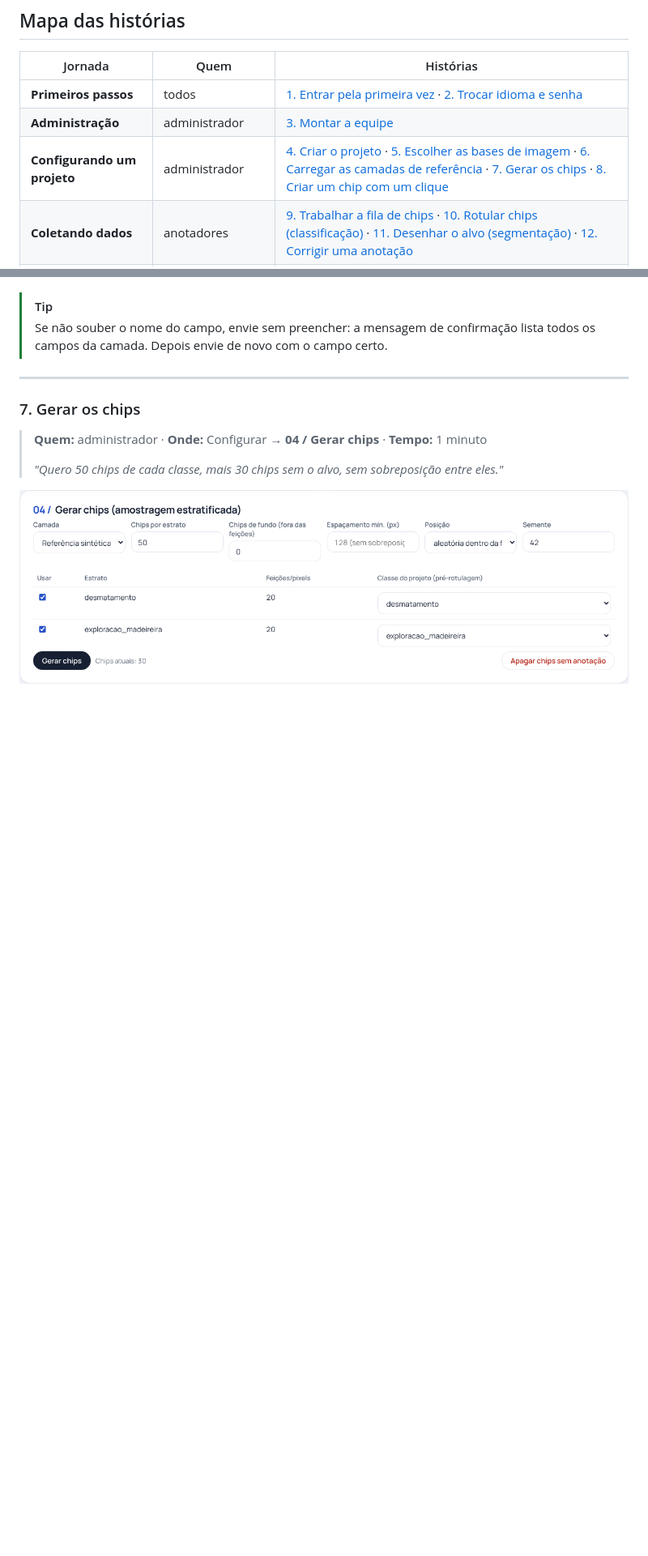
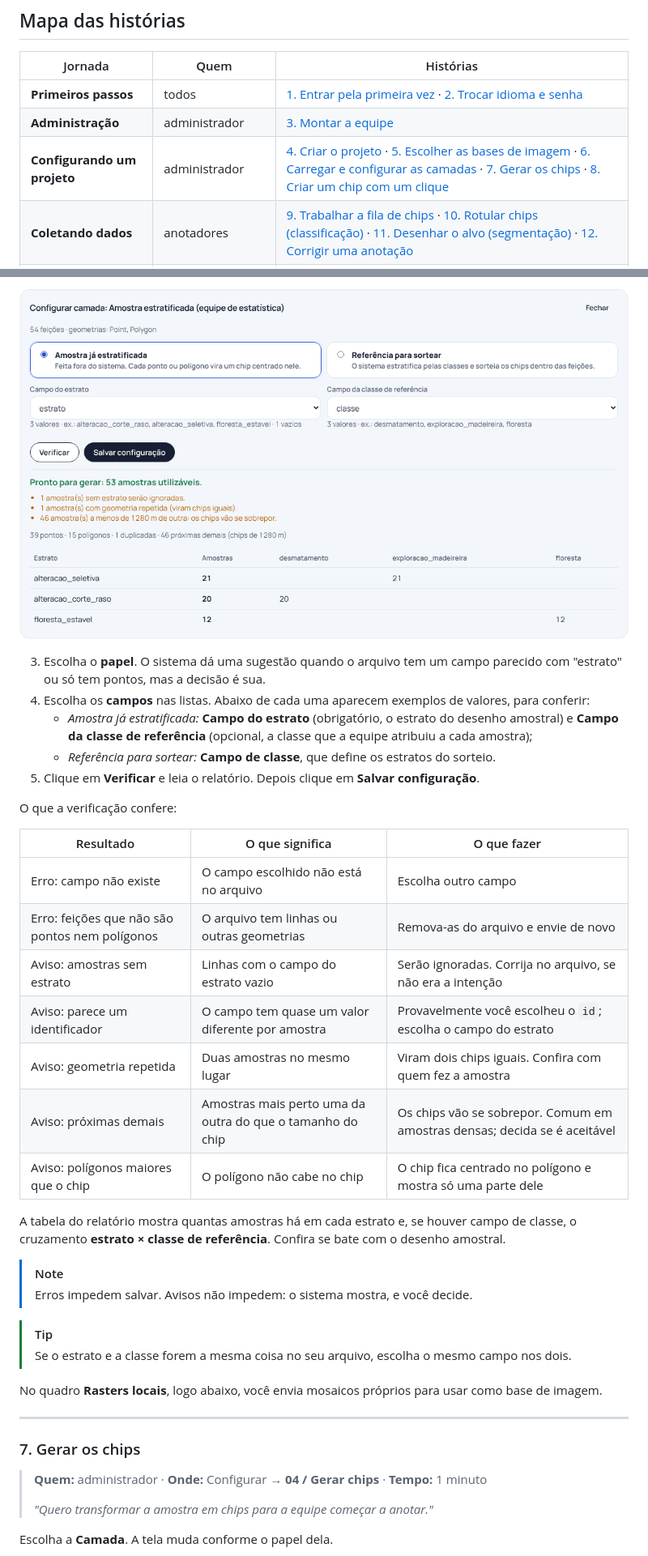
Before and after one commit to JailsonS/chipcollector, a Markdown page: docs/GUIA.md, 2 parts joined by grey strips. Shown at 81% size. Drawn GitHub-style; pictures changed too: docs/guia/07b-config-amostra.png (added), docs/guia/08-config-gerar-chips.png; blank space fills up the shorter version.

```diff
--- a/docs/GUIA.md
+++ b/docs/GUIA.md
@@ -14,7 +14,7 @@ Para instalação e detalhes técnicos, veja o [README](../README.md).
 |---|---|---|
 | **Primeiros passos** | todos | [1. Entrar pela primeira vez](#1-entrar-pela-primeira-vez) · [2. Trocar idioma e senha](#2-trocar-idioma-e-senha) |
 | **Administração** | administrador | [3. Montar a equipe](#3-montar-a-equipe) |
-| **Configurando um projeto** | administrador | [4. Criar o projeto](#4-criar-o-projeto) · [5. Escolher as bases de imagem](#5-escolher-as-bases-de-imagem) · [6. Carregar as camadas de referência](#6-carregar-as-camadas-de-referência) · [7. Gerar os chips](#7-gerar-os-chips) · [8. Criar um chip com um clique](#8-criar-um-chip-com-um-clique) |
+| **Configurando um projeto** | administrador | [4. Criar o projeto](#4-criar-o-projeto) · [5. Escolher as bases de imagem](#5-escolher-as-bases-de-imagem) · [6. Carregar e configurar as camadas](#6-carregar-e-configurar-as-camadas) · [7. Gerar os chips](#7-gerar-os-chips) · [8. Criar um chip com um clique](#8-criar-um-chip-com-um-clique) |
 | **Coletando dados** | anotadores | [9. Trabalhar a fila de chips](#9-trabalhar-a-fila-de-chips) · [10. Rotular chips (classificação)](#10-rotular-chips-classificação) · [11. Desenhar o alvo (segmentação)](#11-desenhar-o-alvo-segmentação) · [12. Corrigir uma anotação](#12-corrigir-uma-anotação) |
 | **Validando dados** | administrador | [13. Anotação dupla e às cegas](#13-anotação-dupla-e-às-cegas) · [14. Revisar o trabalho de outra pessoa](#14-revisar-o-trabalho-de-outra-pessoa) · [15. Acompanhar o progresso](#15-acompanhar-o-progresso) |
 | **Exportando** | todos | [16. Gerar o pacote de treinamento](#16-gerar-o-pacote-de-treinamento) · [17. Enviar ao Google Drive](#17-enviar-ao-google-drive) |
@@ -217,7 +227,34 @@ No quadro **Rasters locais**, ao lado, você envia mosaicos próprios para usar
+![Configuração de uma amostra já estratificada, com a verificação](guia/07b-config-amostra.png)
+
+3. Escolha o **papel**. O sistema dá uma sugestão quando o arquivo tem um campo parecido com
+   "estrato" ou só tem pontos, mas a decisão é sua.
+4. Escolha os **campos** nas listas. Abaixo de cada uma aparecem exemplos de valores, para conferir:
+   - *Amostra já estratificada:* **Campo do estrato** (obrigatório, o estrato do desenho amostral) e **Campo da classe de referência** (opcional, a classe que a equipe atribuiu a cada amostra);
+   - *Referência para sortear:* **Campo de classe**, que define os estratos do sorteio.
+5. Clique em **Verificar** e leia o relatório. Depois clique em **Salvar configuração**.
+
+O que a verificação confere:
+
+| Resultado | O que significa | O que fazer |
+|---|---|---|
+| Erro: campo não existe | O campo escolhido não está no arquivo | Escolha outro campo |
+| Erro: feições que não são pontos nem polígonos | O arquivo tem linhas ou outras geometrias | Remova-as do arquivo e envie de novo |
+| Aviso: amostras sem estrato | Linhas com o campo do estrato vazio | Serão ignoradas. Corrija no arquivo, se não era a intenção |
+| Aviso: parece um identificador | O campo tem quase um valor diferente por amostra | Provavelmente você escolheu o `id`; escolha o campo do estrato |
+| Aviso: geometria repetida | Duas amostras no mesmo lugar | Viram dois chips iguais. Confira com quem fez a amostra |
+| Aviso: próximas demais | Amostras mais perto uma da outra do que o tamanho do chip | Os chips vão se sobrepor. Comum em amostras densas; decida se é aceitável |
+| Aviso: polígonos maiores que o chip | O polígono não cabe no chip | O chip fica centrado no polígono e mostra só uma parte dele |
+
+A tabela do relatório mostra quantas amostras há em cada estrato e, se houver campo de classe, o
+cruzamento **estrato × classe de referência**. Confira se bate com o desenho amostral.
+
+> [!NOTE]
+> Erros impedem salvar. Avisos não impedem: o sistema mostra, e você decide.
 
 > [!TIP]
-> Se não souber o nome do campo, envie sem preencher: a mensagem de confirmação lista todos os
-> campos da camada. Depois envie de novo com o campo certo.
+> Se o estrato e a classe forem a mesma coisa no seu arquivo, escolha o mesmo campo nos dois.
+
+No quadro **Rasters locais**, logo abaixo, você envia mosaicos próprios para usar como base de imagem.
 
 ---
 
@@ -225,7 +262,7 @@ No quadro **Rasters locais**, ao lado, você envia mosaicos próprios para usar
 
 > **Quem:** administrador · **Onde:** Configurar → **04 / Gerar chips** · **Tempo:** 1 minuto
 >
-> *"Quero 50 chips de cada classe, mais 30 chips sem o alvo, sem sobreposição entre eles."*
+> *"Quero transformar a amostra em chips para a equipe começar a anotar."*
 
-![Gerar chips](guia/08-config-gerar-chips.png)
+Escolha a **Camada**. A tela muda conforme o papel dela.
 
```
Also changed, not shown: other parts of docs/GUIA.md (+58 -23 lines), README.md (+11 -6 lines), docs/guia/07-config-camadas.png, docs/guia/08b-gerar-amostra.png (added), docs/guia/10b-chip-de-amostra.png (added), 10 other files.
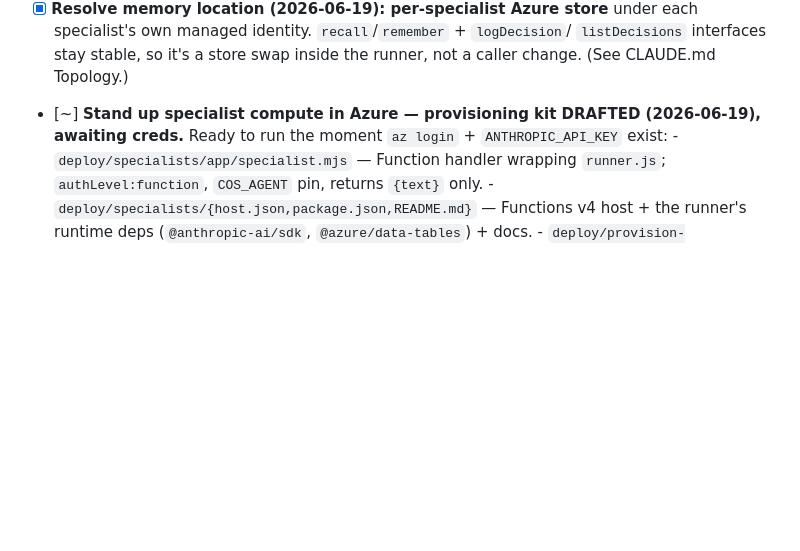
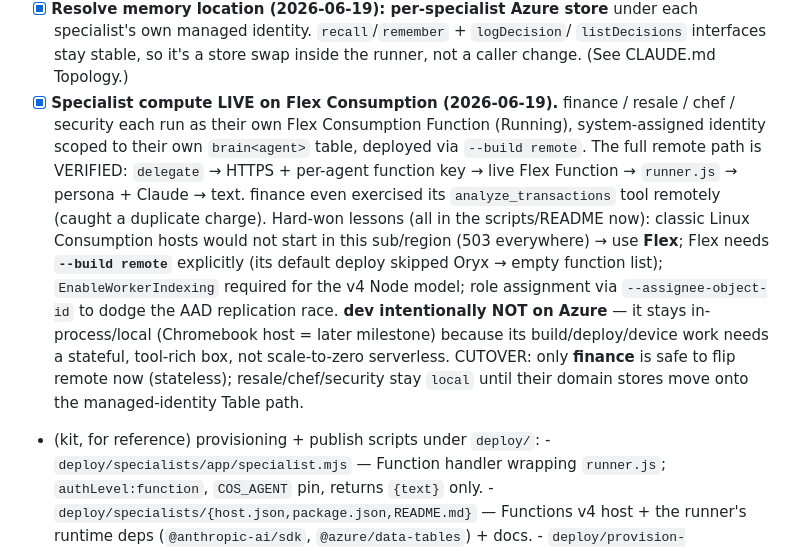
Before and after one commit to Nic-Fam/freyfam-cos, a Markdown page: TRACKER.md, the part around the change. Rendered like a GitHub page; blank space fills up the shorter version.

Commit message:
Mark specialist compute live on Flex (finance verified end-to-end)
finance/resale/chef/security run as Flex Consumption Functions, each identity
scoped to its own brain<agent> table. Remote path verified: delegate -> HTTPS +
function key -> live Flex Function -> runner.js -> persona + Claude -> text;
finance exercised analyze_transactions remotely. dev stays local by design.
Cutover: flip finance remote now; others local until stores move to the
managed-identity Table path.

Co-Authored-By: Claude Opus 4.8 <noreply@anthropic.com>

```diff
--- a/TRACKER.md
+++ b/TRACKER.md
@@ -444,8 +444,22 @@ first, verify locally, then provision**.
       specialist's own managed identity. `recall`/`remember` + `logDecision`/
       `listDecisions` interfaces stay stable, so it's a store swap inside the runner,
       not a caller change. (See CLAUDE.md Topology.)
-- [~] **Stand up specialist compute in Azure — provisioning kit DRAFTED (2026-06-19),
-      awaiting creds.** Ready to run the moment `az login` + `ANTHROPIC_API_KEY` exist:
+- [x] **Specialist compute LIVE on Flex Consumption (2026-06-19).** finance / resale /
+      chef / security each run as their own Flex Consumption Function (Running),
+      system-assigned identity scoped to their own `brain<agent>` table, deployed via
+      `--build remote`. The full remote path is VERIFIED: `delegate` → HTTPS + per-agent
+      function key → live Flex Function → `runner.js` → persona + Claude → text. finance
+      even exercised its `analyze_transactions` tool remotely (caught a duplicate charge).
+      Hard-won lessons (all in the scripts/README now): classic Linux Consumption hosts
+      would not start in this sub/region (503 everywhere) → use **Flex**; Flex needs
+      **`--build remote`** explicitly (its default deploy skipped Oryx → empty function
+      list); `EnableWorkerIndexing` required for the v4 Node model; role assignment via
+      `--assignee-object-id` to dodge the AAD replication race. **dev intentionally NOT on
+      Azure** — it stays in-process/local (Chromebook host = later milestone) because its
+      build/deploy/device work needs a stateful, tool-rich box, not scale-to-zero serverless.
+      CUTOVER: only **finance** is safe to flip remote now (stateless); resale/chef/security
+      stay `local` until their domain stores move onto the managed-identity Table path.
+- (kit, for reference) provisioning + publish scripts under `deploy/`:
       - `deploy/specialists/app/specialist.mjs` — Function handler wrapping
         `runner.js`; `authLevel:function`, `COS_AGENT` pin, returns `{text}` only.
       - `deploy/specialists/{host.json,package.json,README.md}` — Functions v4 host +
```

________________________________________

▶ What to do:
Scan the material above for the word "stores". Copy each line where it occurs.

▶ Result:
Cutover: flip finance remote now; others local until stores move to the
+      stay `local` until their domain stores move onto the managed-identity Table path.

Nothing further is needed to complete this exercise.